It was at the close of the Peloponnesian War that Darius II., King of Persia, died, leaving two sons, Artaxerxes and Cyrus. These two heirs could not agree which should reign. Artaxerxes claimed the throne because he was the elder, and Cyrus because he was the first son born after their father had become king; for in Persia it was the custom for a ruler to choose as his successor a son born after he had taken possession of the throne.
The quarrel between the two brothers daily became more bitter; and when Artaxerxes made himself king by force, Cyrus swore that he would compel him to give up his place again.
To oust his brother from the throne, Cyrus collected an army in Asia Minor; and, as he could not secure enough Persian soldiers, he hired a body of eleven thousand Greeks, commanded by a Spartan named Clearchus.
This Greek army was only a small part of Cyrus’ force; but he expected great things from it, as the Persians had already found out to their cost that the Greeks were very good fighters.
After a long march, the armies of both brothers met at Cunaxa; and there was a terrible battle, in the midst of which Cyrus was killed. Of course, his death ended the quarrel, and the Persians all surrendered.
But the Greeks continued fighting bravely, until Artaxerxes sent them word that his brother was dead, and that he would have them guided safely back to their own country if they would lay down their arms.
The Greeks, believing him, immediately stopped fighting; and their officers accepted an invitation to enter the Persian camp, and be present at the council of all the generals.

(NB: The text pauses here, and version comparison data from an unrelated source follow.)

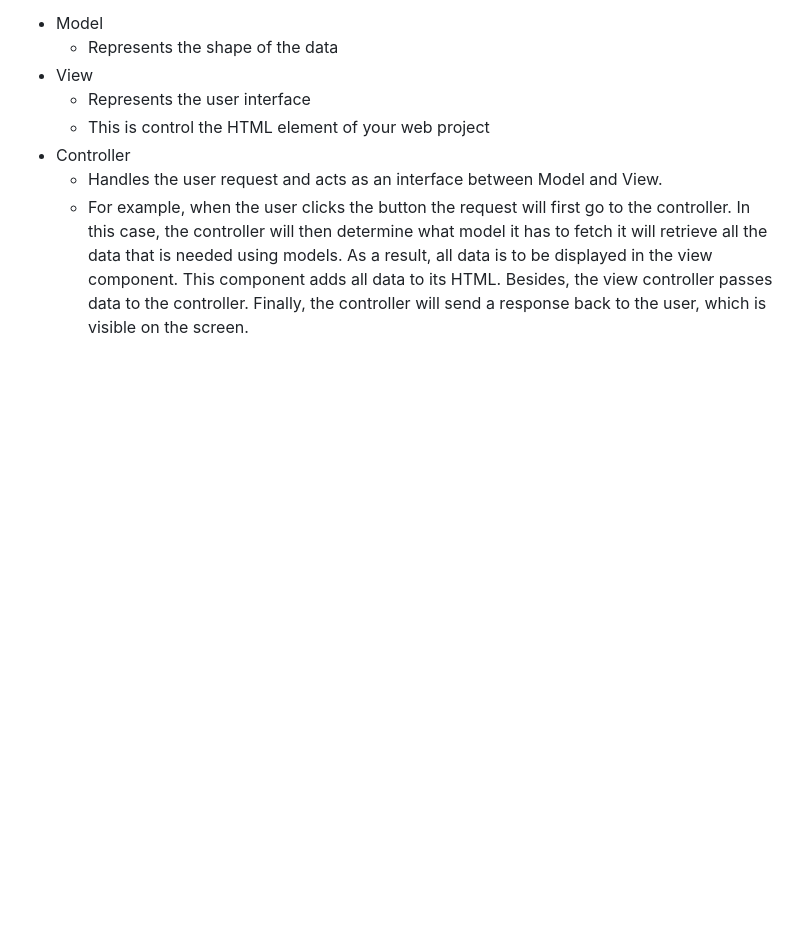
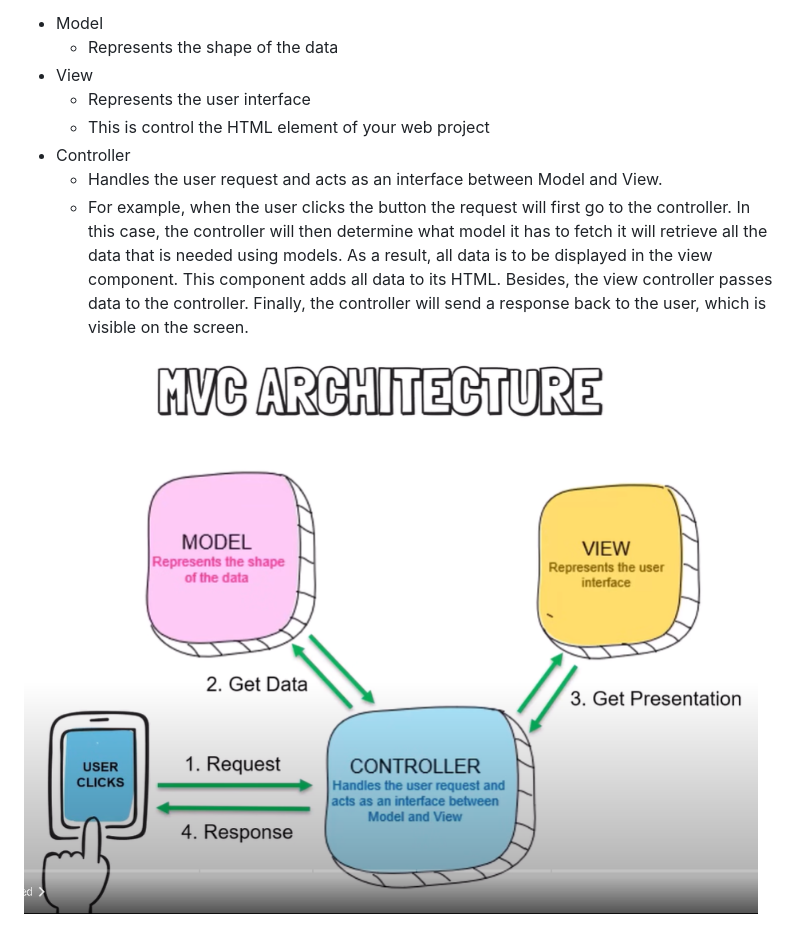
Before and after one commit to SimoneMoreWare/learn-asp.net-core-MVC-.net-8-, a Markdown page: README.md, the part around the change. GitHub-like rendering; blank space fills up the shorter version.

```diff
--- a/README.md
+++ b/README.md
@@ -225,3 +225,5 @@ The MVC architecture is divided into three parts:
 * Controller
   * Handles the user request and acts as an interface between Model and View.
   * For example, when the user clicks the button the request will first go to the controller. In this case, the controller will then determine what model it has to fetch it will retrieve all the data that is needed using models. As a result, all data is to be displayed in the view component. This component adds all data to its HTML. Besides, the view controller passes data to the controller. Finally, the controller will send a response back to the user, which is visible on the screen.
+
+![imageMVCArchitecture](https://github.com/SimoneMoreWare/learn-asp.net-core-MVC-.net-8-/blob/main/img/MVCarchitecture.png)
```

Their trust was sadly misplaced, however; for no sooner had the Greek officers entered the tent than they were surrounded and slain. The Persian king then sent a message to the Greek troops, saying that their leaders were all dead, and summoning them to give up their arms and to swear to obey him in all things.